CHANGING LIVES & COMMUNITIES
The Red Pencil works towards behavioral change in terms of building our beneficiaries’ confidence and resilience.
Here are some examples of how our missions have contributed to improving their participants’ lives.
Our data reveals that clients who underwent arts therapy sessions with The Red Pencil (Singapore) significantly improved their self-confidence and emotional well-being, as well as their ability to express emotions and thoughts:
Source: Data collected over a 12-month period through the Enhanced Programme evaluation System (EPES) by National Council of Social Service (NCSS) between April 2017 and March 2018.
Note of affirmations from our partners
“I want to congratulate you, myself and everyone involved in this mission for the successful accomplishment and the great work done. Thank you for the great support and follow-up all through the mission.
It was definitely an important and defining milestone in the creation and establishment of art therapy in Sudan.
I want to extend my sincerest and most endeared gratification to all the Red Pencil team and all the generous donors behind it and its life-changing programs."
Shared by Issam Khalil, Director of Suha Atelier in Sudan at the end of our 3-Step humanitarian mission in this country (October 2018)
By helping our beneficiaries strengthen their resilience and fortitude, our programmes aim to ultimately make a positive impact on entire communities.
Here is an example with our 2017 3-Step arts therapy programme for women in Uganda.
The Women Who Saw Hope
Uganda has a long history of political instability, as well as health and poverty issues. Despite the improvement it has made in fighting poverty over the past years, the country is yet to make marked progress in areas of sanitation, child malnutrition and education.
84.2% of Ugandans live in rural areas where agriculture is, for most households, used for subsistence rather than for earning monetary income.
Uganda being an agrarian economy that is very labour intensive, women have multiple jobs: they do most of the work to help the home, grow their food, and take care of the children. They are mostly responsible for digging the garden to find food and store it and to fetch water from the well.

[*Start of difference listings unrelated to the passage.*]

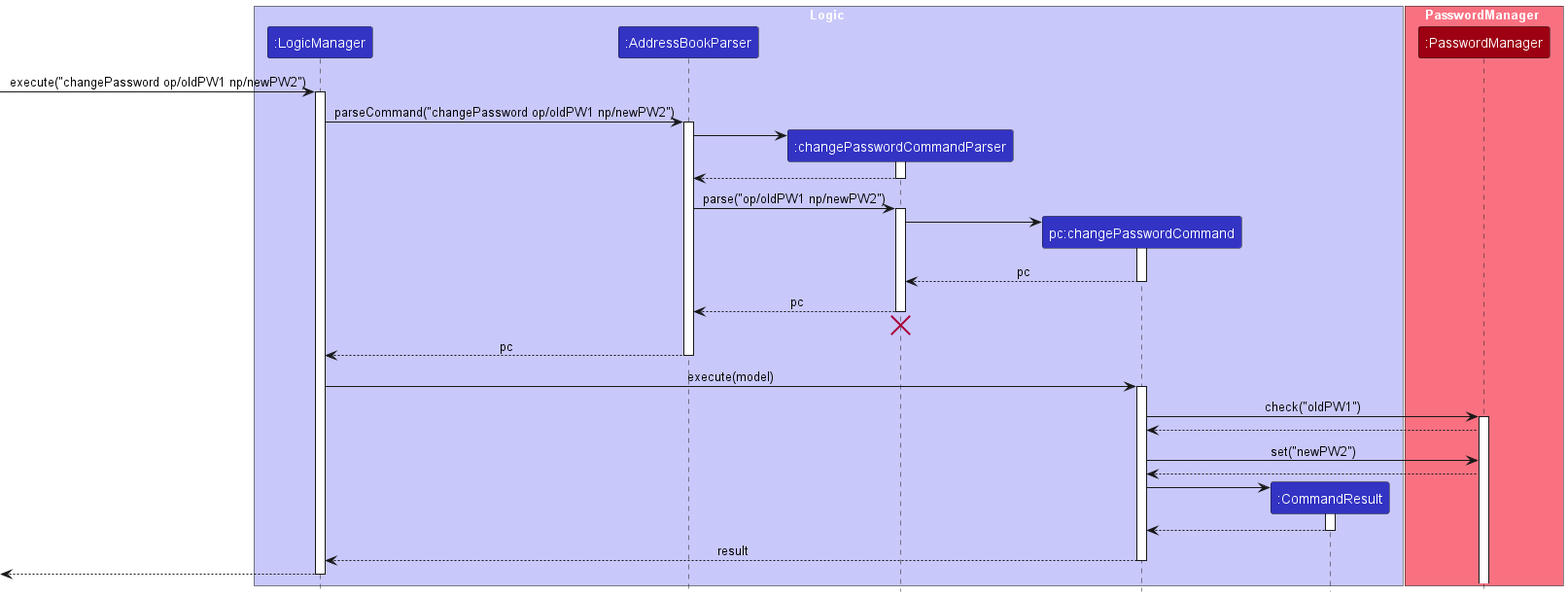
This is docs/diagrams/ChangePasswordSequenceDiagram.png from zhanyang01/tp, a PlantUML export, as it was before one commit.
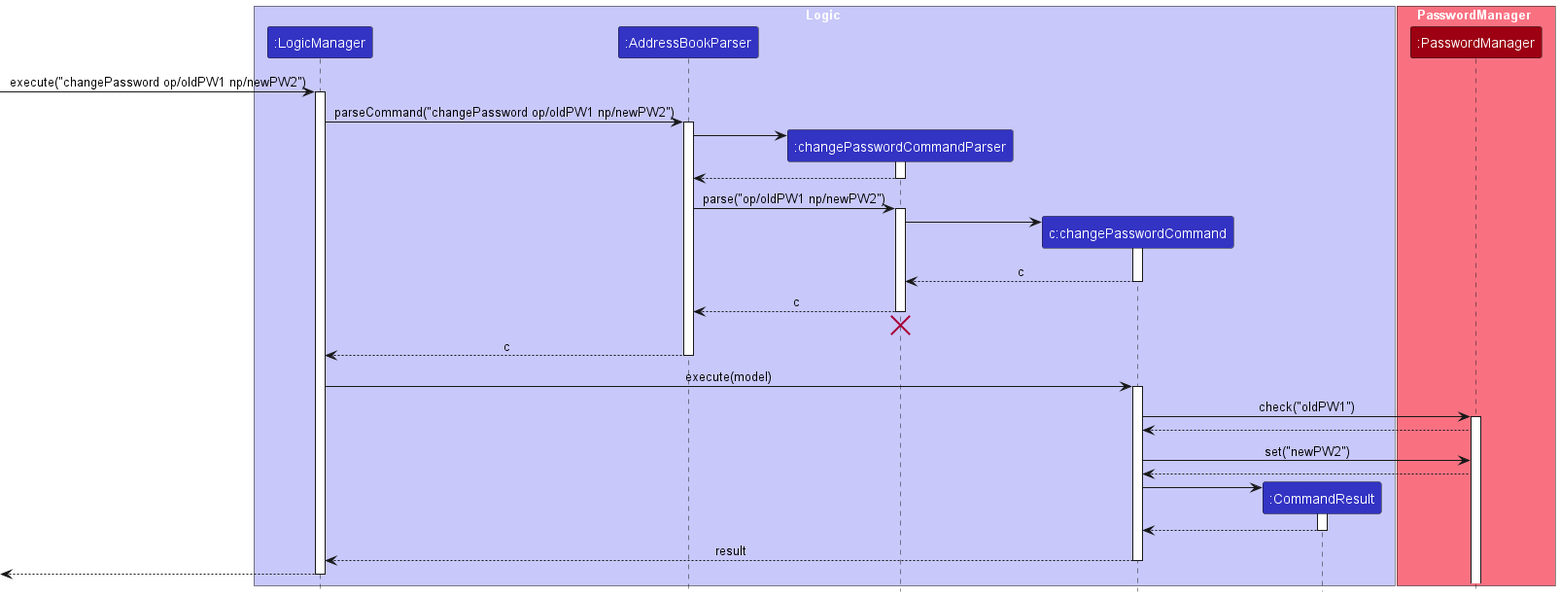
The same diagram one commit later.

What changed in the source:
```diff
@@ -6,7 +6,7 @@
 participant ":LogicManager" as LogicManager LOGIC_COLOR
 participant ":AddressBookParser" as AddressBookParser LOGIC_COLOR
 participant ":changePasswordCommandParser" as changePasswordCommandParser LOGIC_COLOR
-participant "pc:changePasswordCommand" as changePasswordCommand LOGIC_COLOR
+participant "c:changePasswordCommand" as changePasswordCommand LOGIC_COLOR
 participant ":CommandResult" as CommandResult LOGIC_COLOR
 end box
 
@@ -34,15 +34,15 @@
 changePasswordCommandParser -> changePasswordCommand
 activate changePasswordCommand
 
-changePasswordCommand --> changePasswordCommandParser : pc
+changePasswordCommand --> changePasswordCommandParser : c
 deactivate changePasswordCommand
 
-changePasswordCommandParser --> AddressBookParser : pc
+changePasswordCommandParser --> AddressBookParser : c
 deactivate changePasswordCommandParser
 changePasswordCommandParser -[hidden]-> AddressBookParser
 destroy changePasswordCommandParser
 
-AddressBookParser --> LogicManager : pc
+AddressBookParser --> LogicManager : c
 deactivate AddressBookParser
 
 LogicManager -> changePasswordCommand : execute(model)
```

Early marriage is common. Girls as young as 12 years old may be forced to marry an older man and denied the opportunity to go to school. If there is money available, boys are given the chance to go to school.
The average size of the families is 7-8 members per household, with men seeing having many children as a sign of wealth and virility and women rarely having a say in the amount of children they have.

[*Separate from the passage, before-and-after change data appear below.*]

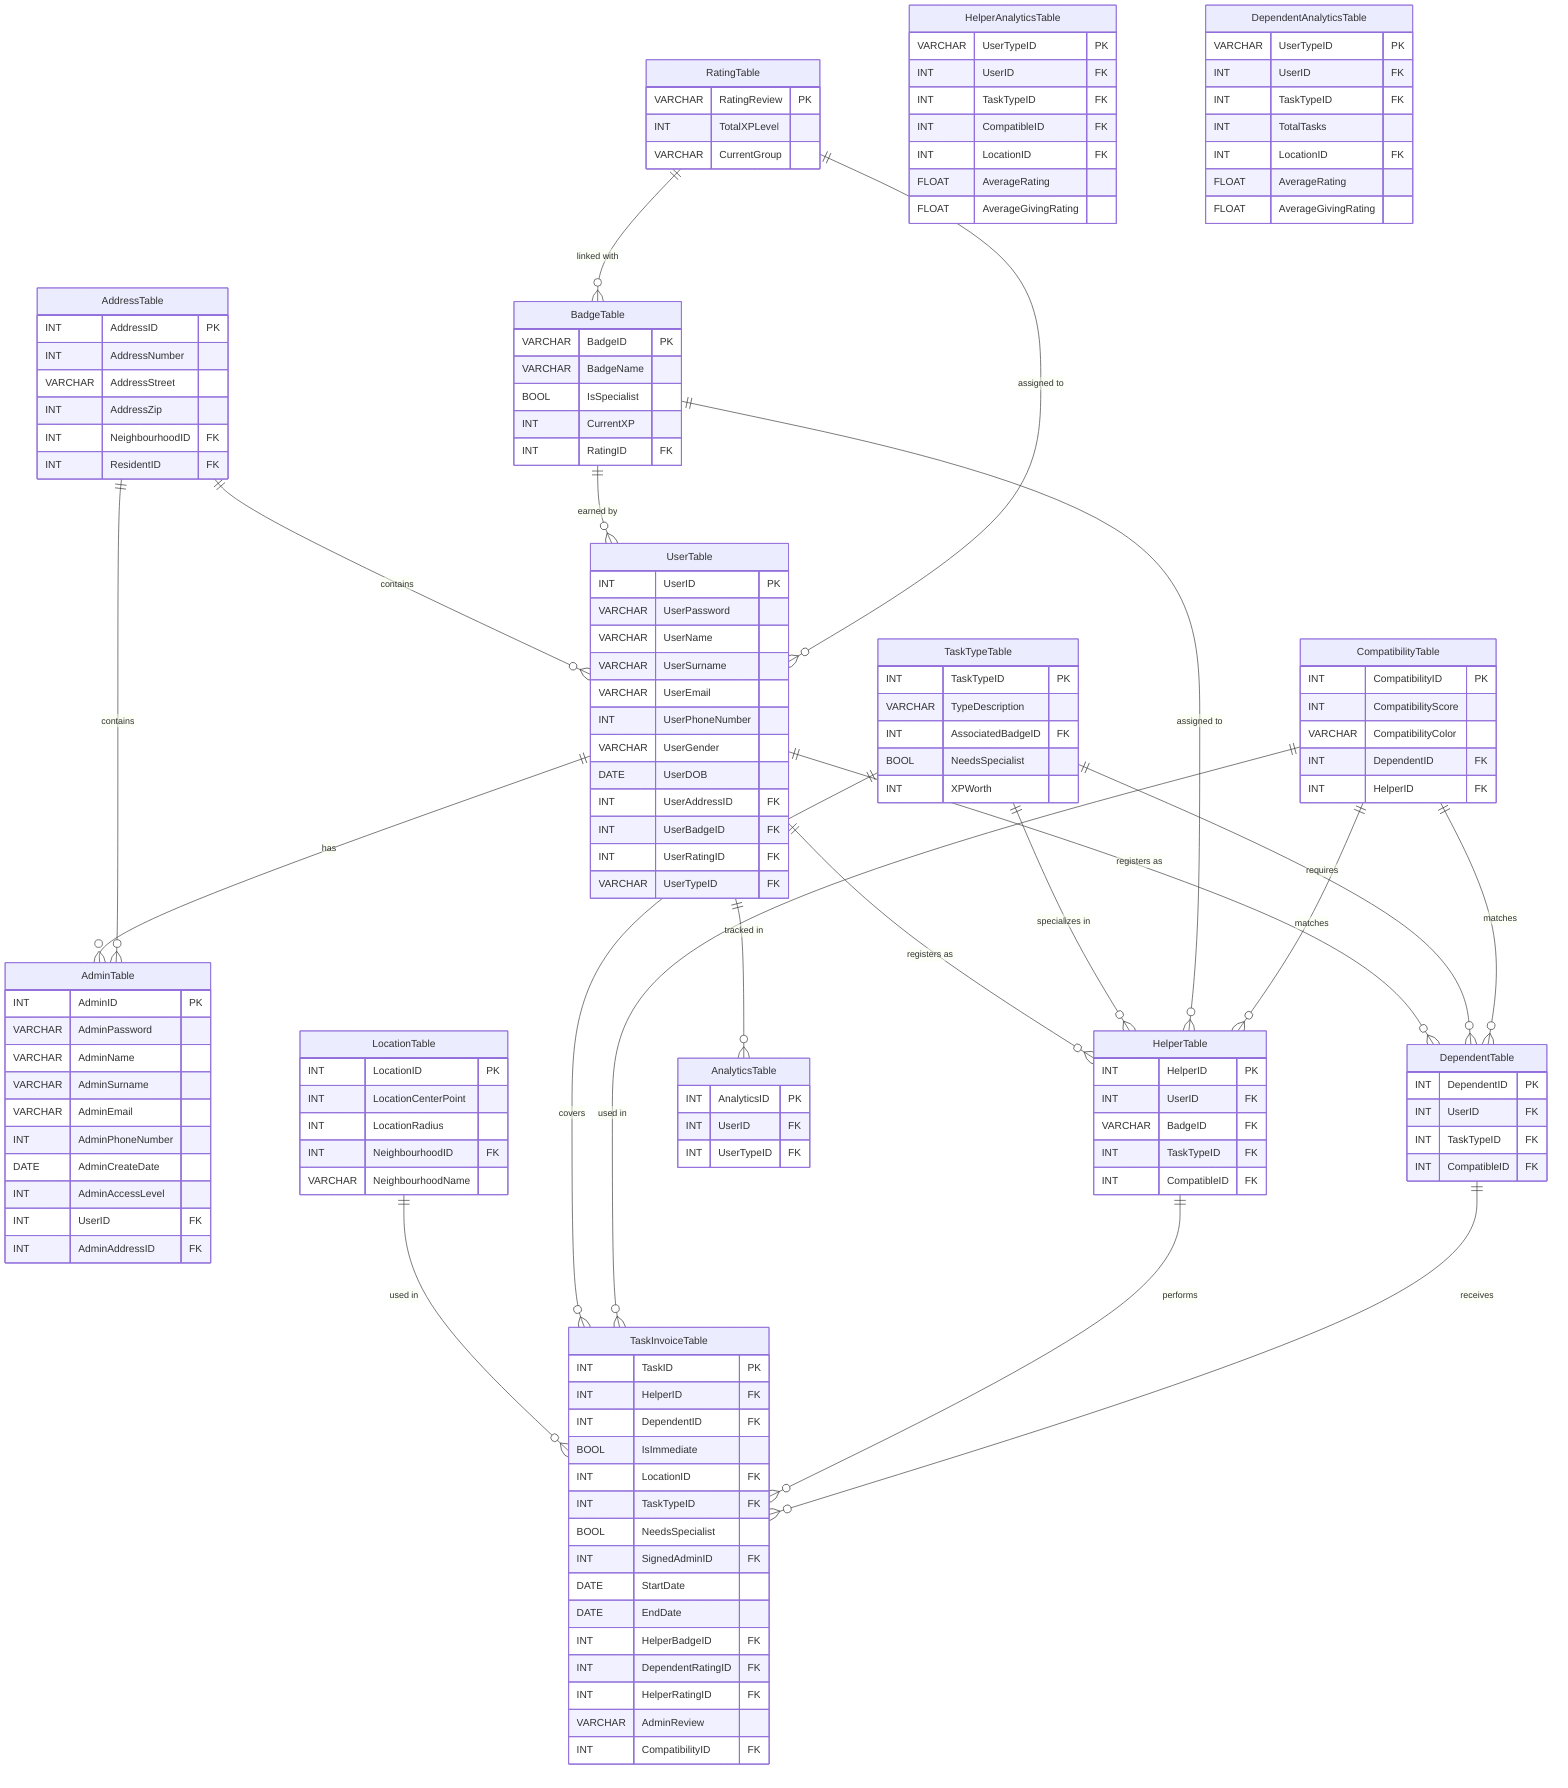
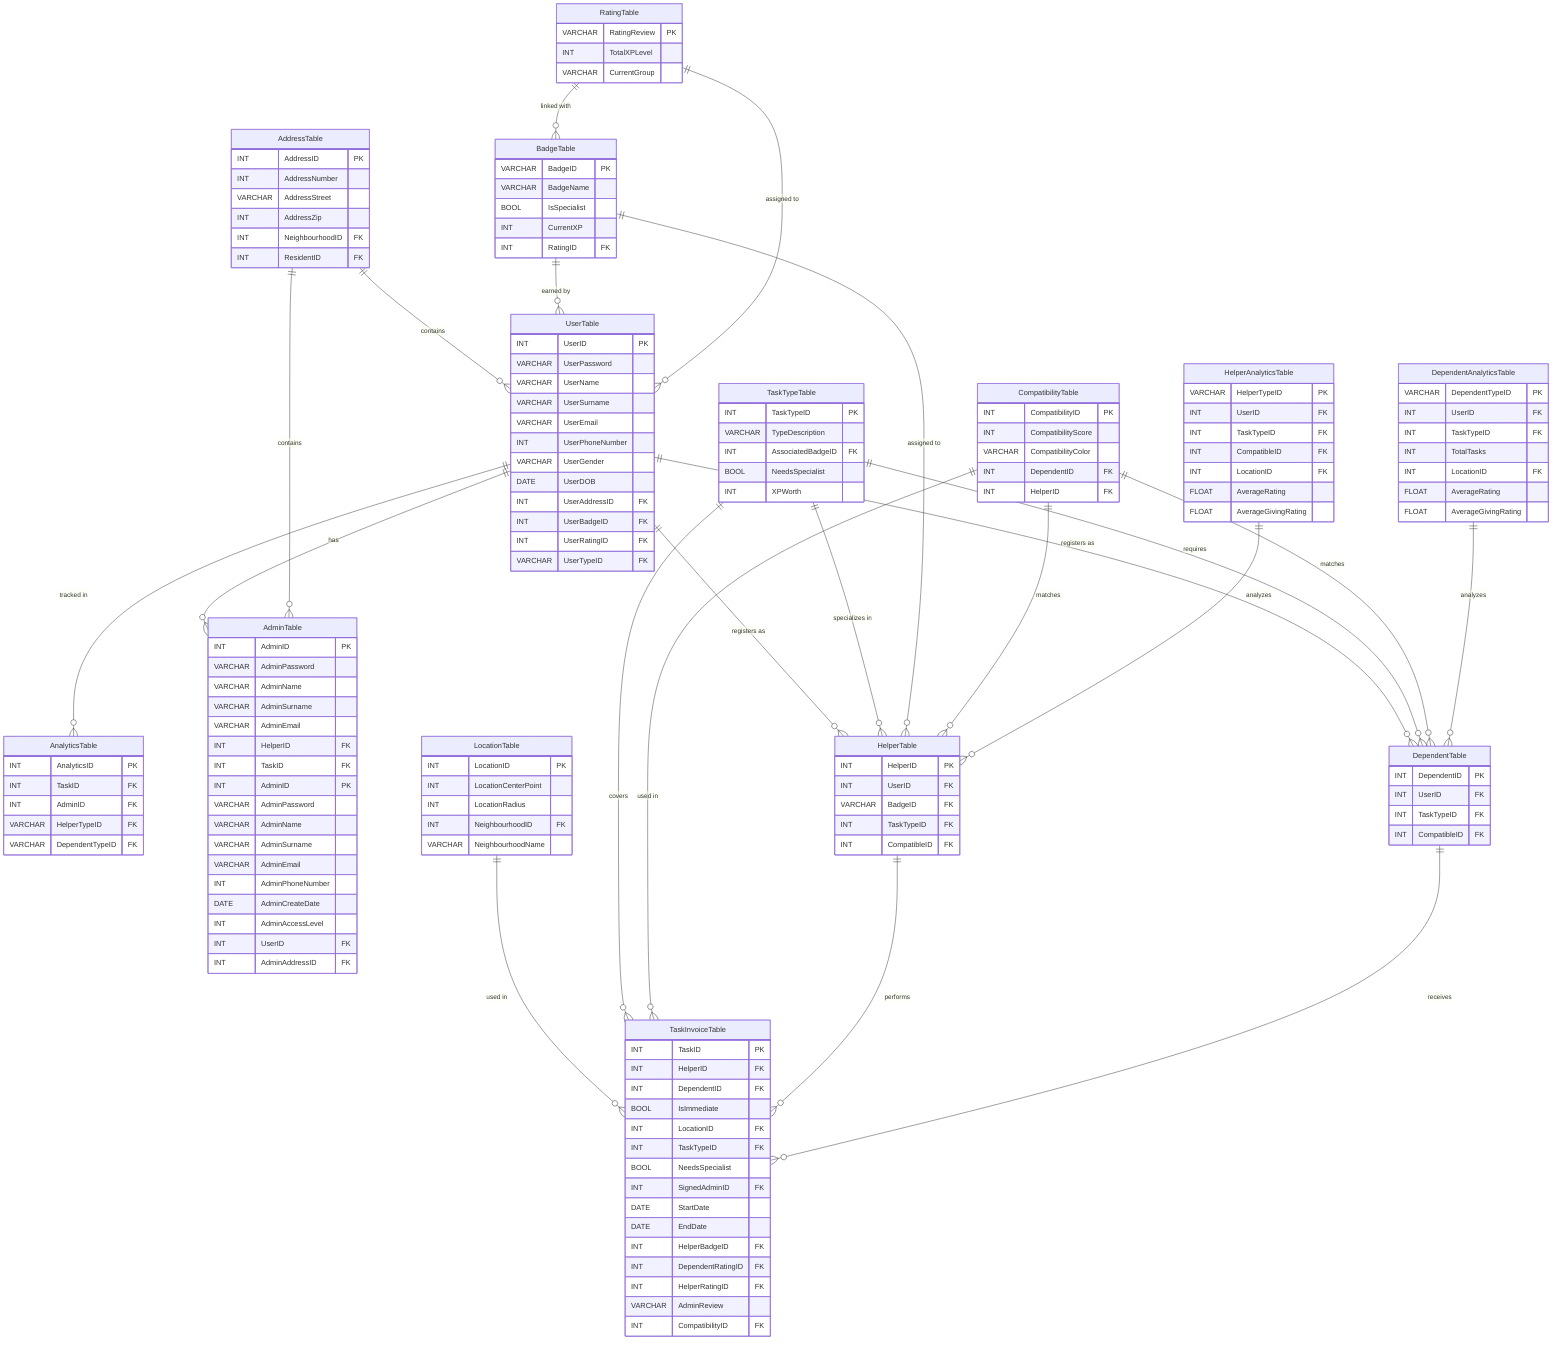
erDiagram
    UserTable {
        INT UserID PK
        VARCHAR UserPassword
        VARCHAR UserName
        VARCHAR UserSurname
        VARCHAR UserEmail
        INT UserPhoneNumber
        VARCHAR UserGender
        DATE UserDOB
        INT UserAddressID FK
        INT UserBadgeID FK
        INT UserRatingID FK
        VARCHAR UserTypeID FK
+     }
+ 
+     AnalyticsTable {
+         INT AnalyticsID PK
+         INT TaskID FK
+         INT AdminID FK
+         VARCHAR HelperTypeID FK
+         VARCHAR DependentTypeID FK
+     }
+ 
+     HelperAnalyticsTable {
+         VARCHAR HelperTypeID PK
+         INT UserID FK
+         INT TaskTypeID FK
+         INT CompatibleID FK
+         INT LocationID FK
+         FLOAT AverageRating
+         FLOAT AverageGivingRating
+     }
+ 
+     DependentAnalyticsTable {
+         VARCHAR DependentTypeID PK
+         INT UserID FK
+         INT TaskTypeID FK
+         INT TotalTasks
+         INT LocationID FK
+         FLOAT AverageRating
+         FLOAT AverageGivingRating
+     }
+ 
+     AdminTable {
+         INT AdminID PK
+         VARCHAR AdminPassword
+         VARCHAR AdminName
+         VARCHAR AdminSurname
+         VARCHAR AdminEmail
+         INT HelperID FK
+         INT TaskID FK
    }

    AdminTable {
        INT AdminID PK
        VARCHAR AdminPassword
        VARCHAR AdminName
        VARCHAR AdminSurname
        VARCHAR AdminEmail
        INT AdminPhoneNumber
        DATE AdminCreateDate
        INT AdminAccessLevel
        INT UserID FK
        INT AdminAddressID FK
    }

    AddressTable {
        INT AddressID PK
        INT AddressNumber
        VARCHAR AddressStreet
        INT AddressZip
        INT NeighbourhoodID FK
        INT ResidentID FK
    }

    LocationTable {
        INT LocationID PK
        INT LocationCenterPoint
        INT LocationRadius
        INT NeighbourhoodID FK
        VARCHAR NeighbourhoodName
    }

    TaskTypeTable {
        INT TaskTypeID PK
        VARCHAR TypeDescription
        INT AssociatedBadgeID FK
        BOOL NeedsSpecialist
        INT XPWorth
    }

    BadgeTable {
        VARCHAR BadgeID PK
        VARCHAR BadgeName
        BOOL IsSpecialist
        INT CurrentXP
        INT RatingID FK
    }

    RatingTable {
        VARCHAR RatingReview PK
        INT TotalXPLevel
        VARCHAR CurrentGroup
    }

    HelperTable {
        INT HelperID PK
        INT UserID FK
        VARCHAR BadgeID FK
        INT TaskTypeID FK
        INT CompatibleID FK
    }

    DependentTable {
        INT DependentID PK
        INT UserID FK
        INT TaskTypeID FK
        INT CompatibleID FK
    }

    CompatibilityTable {
        INT CompatibilityID PK
        INT CompatibilityScore
        VARCHAR CompatibilityColor
        INT DependentID FK
        INT HelperID FK
    }

    TaskInvoiceTable {
        INT TaskID PK
        INT HelperID FK
        INT DependentID FK
        BOOL IsImmediate
        INT LocationID FK
        INT TaskTypeID FK
        BOOL NeedsSpecialist
        INT SignedAdminID FK
        DATE StartDate
        DATE EndDate
        INT HelperBadgeID FK
        INT DependentRatingID FK
        INT HelperRatingID FK
        VARCHAR AdminReview
        INT CompatibilityID FK
    }

-     AnalyticsTable {
-         INT AnalyticsID PK
-         INT UserID FK
-         INT UserTypeID FK
-     }
- 
-     HelperAnalyticsTable {
-         VARCHAR UserTypeID PK
-         INT UserID FK
-         INT TaskTypeID FK
-         INT CompatibleID FK
-         INT LocationID FK
-         FLOAT AverageRating
-         FLOAT AverageGivingRating
-     }
- 
-     DependentAnalyticsTable {
-         VARCHAR UserTypeID PK
-         INT UserID FK
-         INT TaskTypeID FK
-         INT TotalTasks
-         INT LocationID FK
-         FLOAT AverageRating
-         FLOAT AverageGivingRating
-     }

    %% Relationships
    UserTable ||--o{ AdminTable : "has"
    UserTable ||--o{ HelperTable : "registers as"
    UserTable ||--o{ DependentTable : "registers as"
    UserTable ||--o{ AnalyticsTable : "tracked in"

    AddressTable ||--o{ UserTable : "contains"
    AddressTable ||--o{ AdminTable : "contains"

    LocationTable ||--o{ TaskInvoiceTable : "used in"

    TaskTypeTable ||--o{ HelperTable : "specializes in"
    TaskTypeTable ||--o{ DependentTable : "requires"
    TaskTypeTable ||--o{ TaskInvoiceTable : "covers"

    BadgeTable ||--o{ HelperTable : "assigned to"
    BadgeTable ||--o{ UserTable : "earned by"

    RatingTable ||--o{ UserTable : "assigned to"
    RatingTable ||--o{ BadgeTable : "linked with"

    CompatibilityTable ||--o{ HelperTable : "matches"
    CompatibilityTable ||--o{ DependentTable : "matches"
    CompatibilityTable ||--o{ TaskInvoiceTable : "used in"

    HelperTable ||--o{ TaskInvoiceTable : "performs"
-     DependentTable ||--o{ TaskInvoiceTable : "receives"+     DependentTable ||--o{ TaskInvoiceTable : "receives"
+ 
+     HelperAnalyticsTable ||--o{ HelperTable : "analyzes"
+     DependentAnalyticsTable ||--o{ DependentTable : "analyzes"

In Uganda, there is an unspoken belief that if a wife does something her husband does not approve of, she deserves to be beaten. Most of the women who participated in the Arts Therapy programme were victims of domestic violence.
Most of the women in our programme have never been to school, or even stepped foot in a classroom. For many women present, this was the first time they had ever used a pencil or drawn on a piece of paper.
The women were so excited to come to the sessions. In the beginning, they may have been a bit hesitant because they were afraid of making a mistake. But with the necessary encouragement and assurance, they were able to be more comfortable with their creations.
They began talking about things they wanted to do with the new skills they had learned. They wanted to learn in order to create things and then later sell them to be able to earn an income so they wouldn't have to rely on their husbands. The women also began to come together as a community and support one another.
They had been so focused on survival that they didn't make time to get to know each other. Many of the women had felt isolated and alone, but now they were becoming each other's friends. By sharing their thoughts and feelings to the group, they began to feel supported and to understand themselves and others better. They began to think about what they wanted and what they needed.
At the end of the second step, the arts therapist left them with supplies donated from people in their community. They agreed to meet once a week to make art. They were excited to have this to look forward to.
When the third step started, the women began to show signs of self-confidence, in their art making and in using their voice to say what they wanted to say.
With each step, the women became more and more empowered, and this clearly showed in their work. They were open about their dreams and goals, and what they wanted as opposed to what was expected of them.
They each had ideas of the kinds of skills they wanted to learn in order to create products to sell. These skills ranged from sewing table cloths, to making pottery, to weaving baskets, to owning music equipment to offer music for parties.
The women began to realize they had rights. They began to see that they could change their lives for the better.
“I learned to unite with others, how to talk to others and make friends."
At the end of the third and final step, they all intended to continue with their weekly art-making group. Even the elder women had plans to do more training so they could learn how to create products they could later sell.
Some decided they wanted to become a nurse, a teacher or other jobs they had never dreamed of before: “I have a lot of happiness, I want to learn to be a nurse to help the women."
The women became happier. They loved creating art and they loved what the groups offered them.
They had found a place to be seen, heard and acknowledged.
They had found the strength and power to be themselves
and be proud of who they are.